Rebecca Boyd Walker was eighty-five years old when she made this claim, and her affadavit shows she knew virtually nothing about her long dead grandmother's supposed Cherokee background. As follows:
1. She named her as a daughter of Chief John Rogers, and she certainly wasn't!
2. She admitted she didn't even know if she spoke the Cherokee language.
3. Her claim was based only on the erroneous belief she was the daughter of the Cherokee chief, and otherwise just the fact the Cherokee had visited her.
4. Her claim to being dsescended from the other John Rogers was based only on her belief that if she wasn't the descendent of Chief John Rogers, as she'd originally claimed, then she must be a descendent of the other man of the same name.
We can reasonably assume these Oxfords were questioned about Cherokee John Oxford to see if any of them knew anything at all that would support the claim their grandmother, and great-grandmother, Edieth Rogers Oxford, had been his daughter. Apparently, they knew nothing at all that would support the claim - just that he was Cherokee, and had the same name as they believed Edieth's father had. That wasn't enough then, and isn't enough now, to prove descendency.
We can also assume these Oxfords, obviously anxious to prove their claim, would have contacted all other family members they knew, and could reach, to see if any of them knew anything that might help them prove their case. That none of the other numerous descendents of Edieth gave supporting statements suggests all other Oxford descendents, within reach, knew no more about it than these people did, which was virtually nothing at all.
Of Abel and Edieth Oxford's nine children, none are known to have claimed Cherokee citizenship, or to have lived among the Cherokee, and seven of the nine aren't known to have passed on any knowledge of Cherokee ancestry to their children and grandchildren. The exceptions were mostly just several, but not all, of the children of Elizabeth Oxford Boyd, and only two of the several children of her brother, Jacob Oxford. The great majority of Edieth's numerous descendents made no such claim, and provided no support to those few who did.
While it can't be proven Edieth wasn't Cherokee, neither can it be proven she was. All that can be said as a matter of fact is just that a few of Edieth's many descndents claimed to be Cherokee, while the great majority didn't, but the claim of those few who did, was rejected, and certainly more than once, by the Cherokee.
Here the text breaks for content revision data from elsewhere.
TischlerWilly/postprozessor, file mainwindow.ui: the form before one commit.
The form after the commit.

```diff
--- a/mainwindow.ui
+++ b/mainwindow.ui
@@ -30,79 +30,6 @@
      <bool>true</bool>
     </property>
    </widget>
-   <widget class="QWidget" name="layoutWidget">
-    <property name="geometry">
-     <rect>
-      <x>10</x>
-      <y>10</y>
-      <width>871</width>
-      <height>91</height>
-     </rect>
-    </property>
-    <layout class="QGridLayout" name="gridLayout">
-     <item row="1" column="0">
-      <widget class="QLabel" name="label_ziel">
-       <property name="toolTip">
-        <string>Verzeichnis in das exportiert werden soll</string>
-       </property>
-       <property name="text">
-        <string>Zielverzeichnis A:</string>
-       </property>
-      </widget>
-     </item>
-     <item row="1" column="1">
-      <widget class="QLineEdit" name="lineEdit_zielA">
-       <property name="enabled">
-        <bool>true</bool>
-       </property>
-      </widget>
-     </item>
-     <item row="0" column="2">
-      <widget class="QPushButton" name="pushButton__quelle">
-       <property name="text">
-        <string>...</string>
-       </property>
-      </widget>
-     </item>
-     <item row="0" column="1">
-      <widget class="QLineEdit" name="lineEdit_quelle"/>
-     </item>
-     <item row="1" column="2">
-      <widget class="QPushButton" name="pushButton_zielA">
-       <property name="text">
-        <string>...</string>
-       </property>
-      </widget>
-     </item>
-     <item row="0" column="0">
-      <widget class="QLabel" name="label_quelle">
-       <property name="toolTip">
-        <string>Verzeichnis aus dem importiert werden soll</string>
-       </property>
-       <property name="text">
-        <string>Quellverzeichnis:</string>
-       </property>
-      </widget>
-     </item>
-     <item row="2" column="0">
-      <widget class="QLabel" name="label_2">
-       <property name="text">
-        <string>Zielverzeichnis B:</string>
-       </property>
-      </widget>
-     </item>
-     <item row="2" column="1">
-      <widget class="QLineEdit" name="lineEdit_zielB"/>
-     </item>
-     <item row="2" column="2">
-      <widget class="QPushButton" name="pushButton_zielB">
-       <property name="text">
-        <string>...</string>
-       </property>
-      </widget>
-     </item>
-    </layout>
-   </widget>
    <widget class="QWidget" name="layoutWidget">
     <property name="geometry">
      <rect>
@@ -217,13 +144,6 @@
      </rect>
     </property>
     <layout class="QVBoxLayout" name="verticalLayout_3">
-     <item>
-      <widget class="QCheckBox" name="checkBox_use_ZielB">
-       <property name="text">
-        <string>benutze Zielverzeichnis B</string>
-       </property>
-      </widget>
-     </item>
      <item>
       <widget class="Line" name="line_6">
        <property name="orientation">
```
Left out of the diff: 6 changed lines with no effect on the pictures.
Cherokee tribal leaders, and tribal members, living a hundred and eleven years ago, would certainly have known, or been able to have learned, much more about early Cherokee connections than what we can do now. They decided, and this included a man, Peter Passions, who'd personally known John Oxford, that Edieth's descendents couldn't convincingly support their claim to have been descended from him. We can't overrule their decision on nothing more than just our desire to claim a Cherokee ancestor. With that being the case, we can say only that a few of Edieths descendents, but not the majority, claimed to have Cherokreee ancestry, but thir claim was rejected by the Cherokee.